Filing season is officially upon us. Yes, April 15th is still months away, but the IRS has begun accepting 2013’s returns, and millions of Americans are getting ready to file their taxes. However, tax law can still be extremely complicated, especially for small business owners. I typically recommend that business owners meet with an accountant to maximize their deduction, but if that isn’t fiscally possible, the next best tax strategy is to research as much as you can before preparing your returns. For small business owners taking a crack at filing on their own, keep the following tax tips in mind.
1. Remember Your Home Office Deduction
Calculating your home office deduction used to leave your brain feeling like cold mush – this one deduction actually required an entirely separate form! While you can still technically use Form 8829 to calculate your home office deduction, the IRS has kindly introduced another option. This much simpler rule allots $5 per square foot of your office, up to 300 square feet. If your office is bigger than that, you can claim a flat $1,500 deduction. Now, this rule doesn’t help businesses that take up a large part of the owner’s home, but it will help save plenty of tax preparation time for the small businesses that are effectively confined to a home office.
2. Standard Mileage Rates Have Changed
The standard mileage rate for 2013 was 56.5 cents per mile, which was one-cent more than the rate for 2012. While that doesn’t sound like much, every penny counts and, if you drive around a lot for work, that one-cent increase could be a real boon. Also, anyone claiming standard mileage should note that the mileage rate is going to drop down to 56 cents in 2014. Be sure to check in with the IRS’s site to make sure you have the latest up-to-date information on deduction limits.
3. Section 179’s Limit Is Getting Slashed
Section 179 is a provision in the tax code that allows businesses to write off certain types of major purchases. For the past few years, the government has extended a $500,000 deduction limit for Section 179 purchases as a way to spur business investment and growth. Unfortunately, this limit has not been extended through 2014. While you can still claim up to $500,000 in your 2013 returns, that limit is going to fall back to $25,000 for this upcoming fiscal year. The most common purchases covered by Section 179 are business vehicles, office furniture, off-the-shelf software, and improvements to retail or restaurant property. If you made any major purchases within those categories in 2013 make sure you take advantage of the higher deduction limit while you can.
4. Self-Employment Tax Deductions
As you are calculating your adjusted gross income for 2013, don’t forget that you can deduct half of the amount you paid in self-employment taxes. If you were self-employed and paid for medical and dental insurance in 2013, the Small Business Jobs Act allows you to deduct those expenses as well.
5. Don’t Forget Next Quarter’s Estimated Tax Payments!
Estimated taxes cover what used to be taken out of your paycheck by your old employer; Medicare, social security, and basic income tax are all covered by your estimated tax payments.
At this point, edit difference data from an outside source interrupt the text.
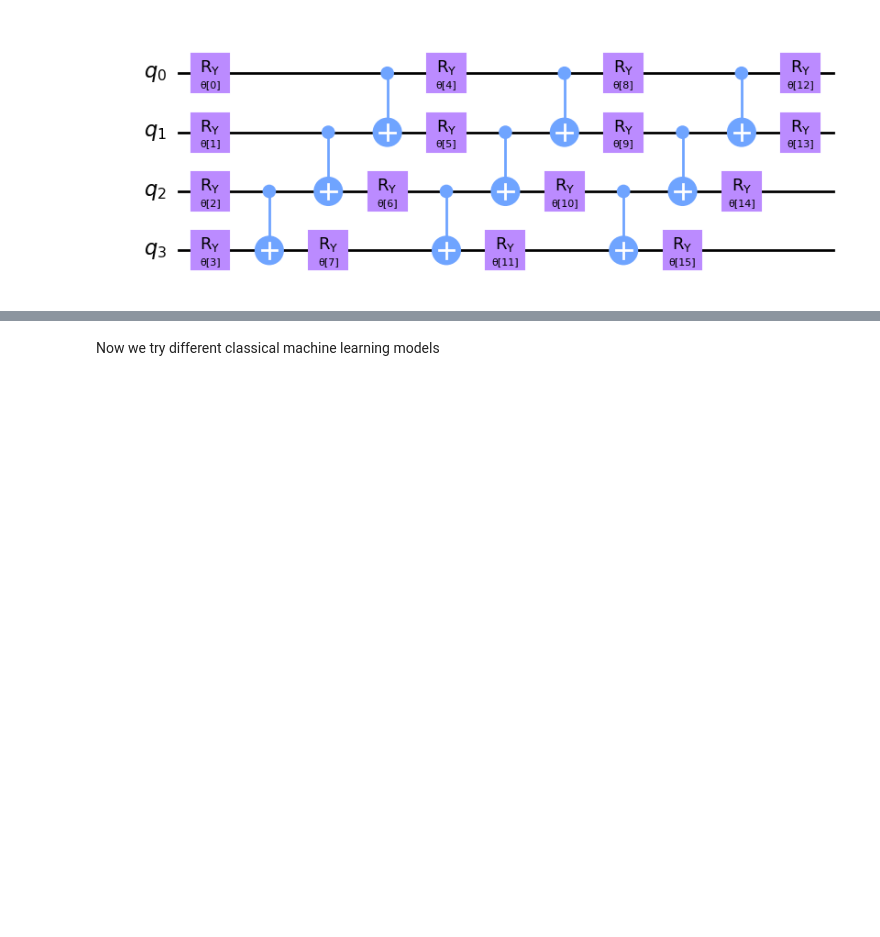
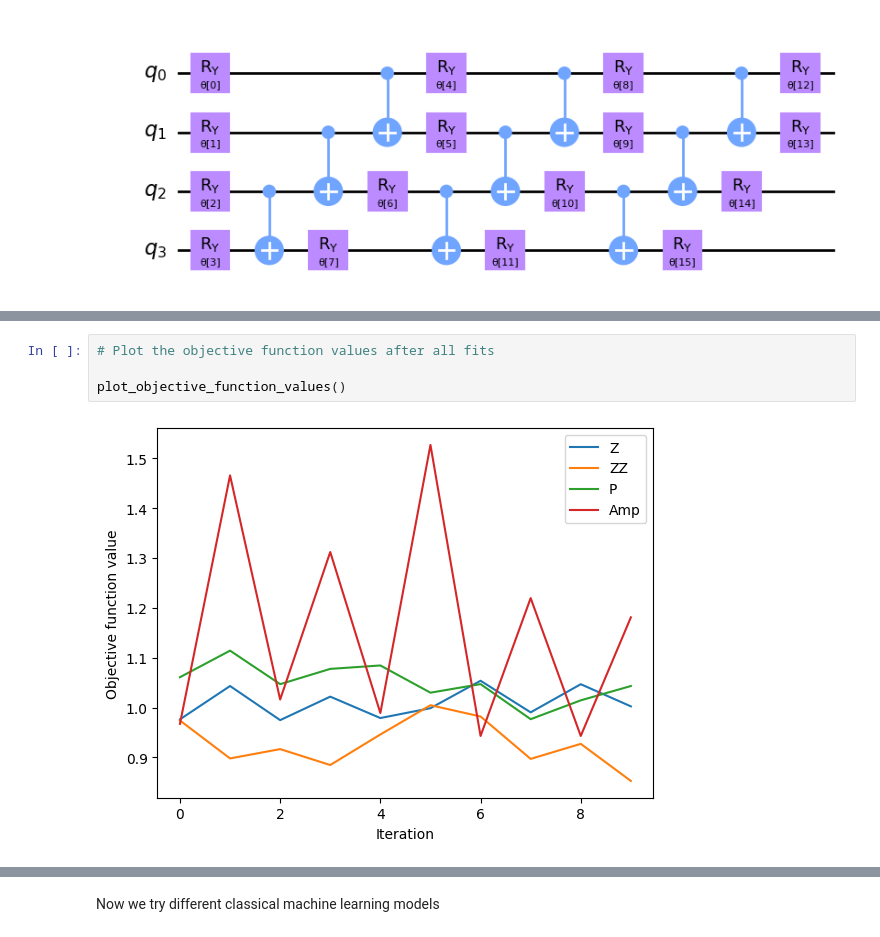
Before and after one commit to EdoardoZappia/Fraud-Detection-with-QML, a Jupyter notebook: qvc.ipynb, the cells around one changed output, grey strips where cells are left out. Saved outputs shown, nothing was run; the diff lists cells and outputs as text; blank space fills up the shorter version.

```diff
--- a/qvc.ipynb
+++ b/qvc.ipynb
@@ -226,3 +334,9 @@ Wall time: 26.7 s
+# %%
+# Plot the objective function values after all fits
+
+plot_objective_function_values()
+# %% [output]
+[figure, added]
 # %%
 def evaluate_with_feature_map(vqc, X_train, y_train, X_test, y_test, feature_map_name):
     # Perform predictions on training and test sets
```
Also changed, not shown: parts of 35 cells of this notebook, 2 other files.
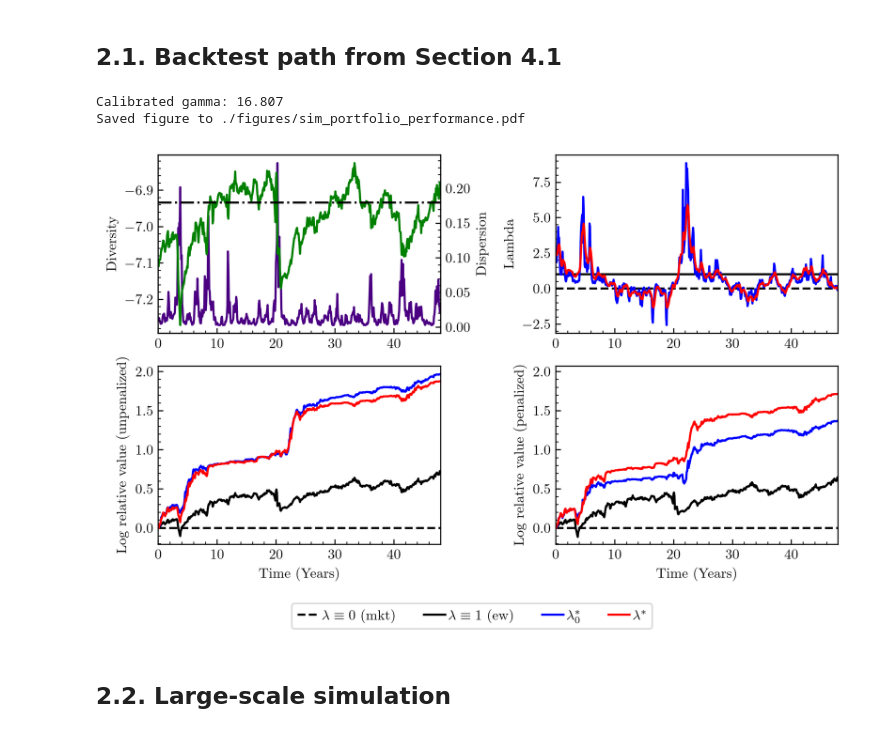
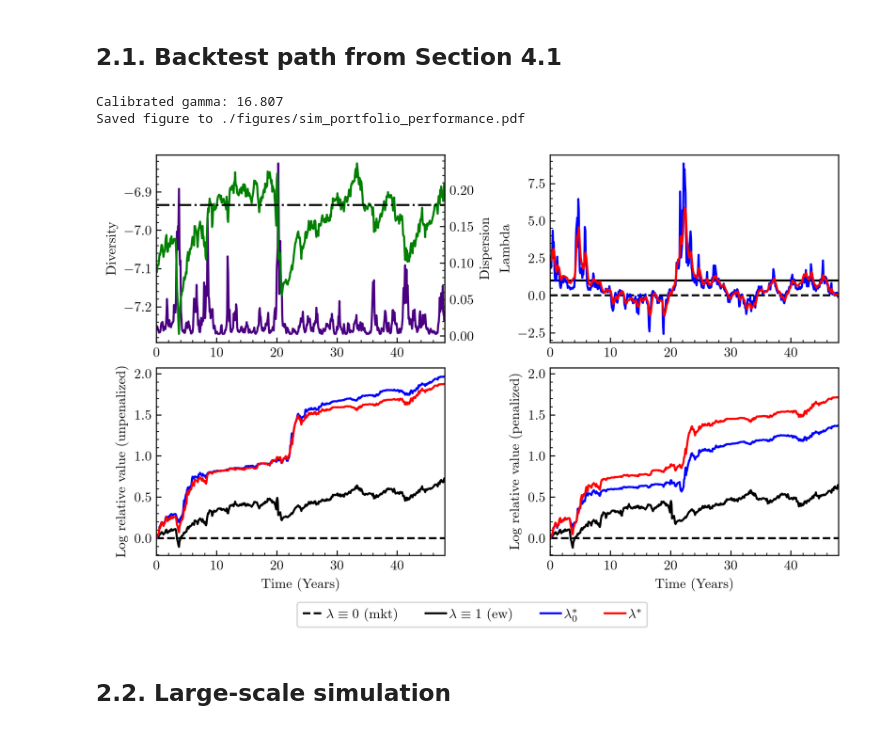
Before and after one commit to brianceco/apm-in-cem, a Jupyter notebook: notebooks/3_backtest.ipynb, the cells around one changed output. Drawn from its saved outputs; the diff is of its cells as text; code cells hidden in the pictures.

Commit message:
changed to layout='constrained' to prevent axes label overlap

```diff
--- a/notebooks/3_backtest.ipynb
+++ b/notebooks/3_backtest.ipynb
@@ -379,20 +372,20 @@ Lbda_2_sim = params.loc["mr", "Lbda_2"]
 # %%
 # plotting simulated portfolio performance
 pltg.plot_sim_portfolio_performance(
     sdd_model=sdd_model,
     sim_diversity=sim_diversity,
     sim_dispersion=sim_dispersion_clipped,
     Lbda_1_sim=Lbda_1_sim,
     Lbda_2_sim=Lbda_2_sim,
     target_active_risk=TARGET_ACTIVE_RISK,
     figsize=(1.5 * width, 1.5 * height),
-    tight_layout=True,
+    layout="constrained",
     save_fig=True,
 )
 # %% [output]
 Calibrated gamma: 16.807
 Saved figure to ./figures/sim_portfolio_performance.pdf
-[figure, old version]
+[figure, new version]
 # %% [markdown]
 ## 2.2. Large-scale simulation
 # %%
```
Also changed, not shown: parts of 3 cells of this notebook.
Most small business owners are also required to file quarterly estimated tax payments – the only exceptions are those who expect to owe less than $1,000 in taxes, and those who did not have to pay any taxes during the previous fiscal year. If you still feel lost here, IRS Form 1040ES has been made available to help calculate what you owe, and the deadline for 2014’s first quarter is the same filing deadline for your returns – April 15th.
Tax season is never fun, and the complex tax code in the United States, despite all the ease of filing faster online, can still leave plenty of people scratching their heads. If you need help with filing, I really do recommend hiring an accountant or other tax specialist. But if money is tight, you can go it alone. Just make sure to take your time, be honest, and don’t do it all in one sitting. Tackling your return bit by bit, section by section, minimizes the chance of making mistakes, and makes it easier to stay patient while filling out all of those forms.